YOUR INSTRUCTIONS
Count how many lines in the data hold "link". Only the number.

TASK MATERIAL
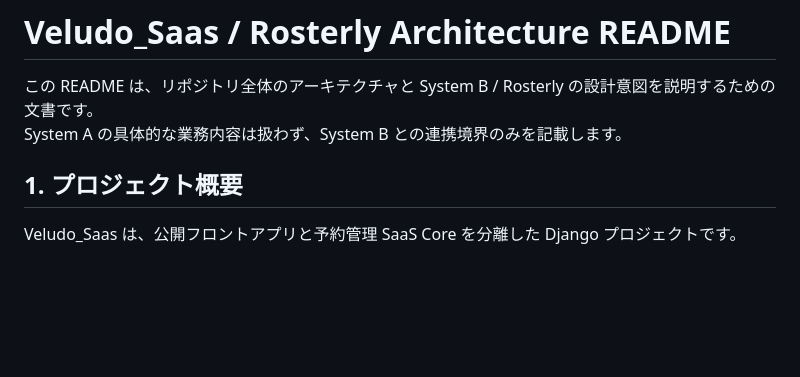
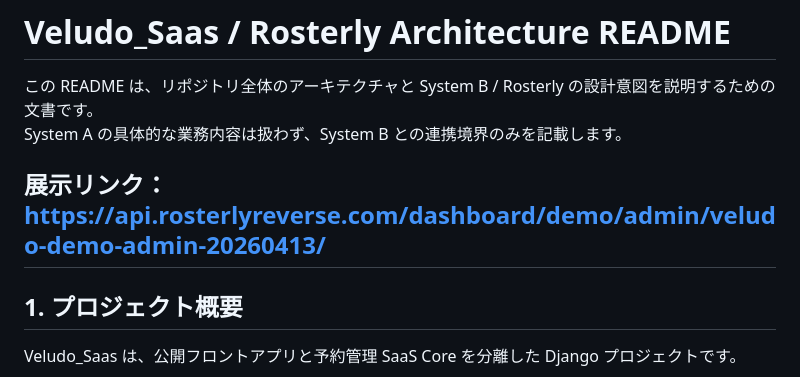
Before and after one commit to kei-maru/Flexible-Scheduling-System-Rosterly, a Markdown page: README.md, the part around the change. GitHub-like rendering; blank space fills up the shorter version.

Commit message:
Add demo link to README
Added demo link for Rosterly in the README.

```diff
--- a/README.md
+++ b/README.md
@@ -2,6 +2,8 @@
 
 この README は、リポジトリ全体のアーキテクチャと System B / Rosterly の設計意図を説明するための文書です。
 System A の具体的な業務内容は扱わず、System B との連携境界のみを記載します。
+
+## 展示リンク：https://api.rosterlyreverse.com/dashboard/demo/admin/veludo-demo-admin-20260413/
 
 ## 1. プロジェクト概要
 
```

RESPONSE
2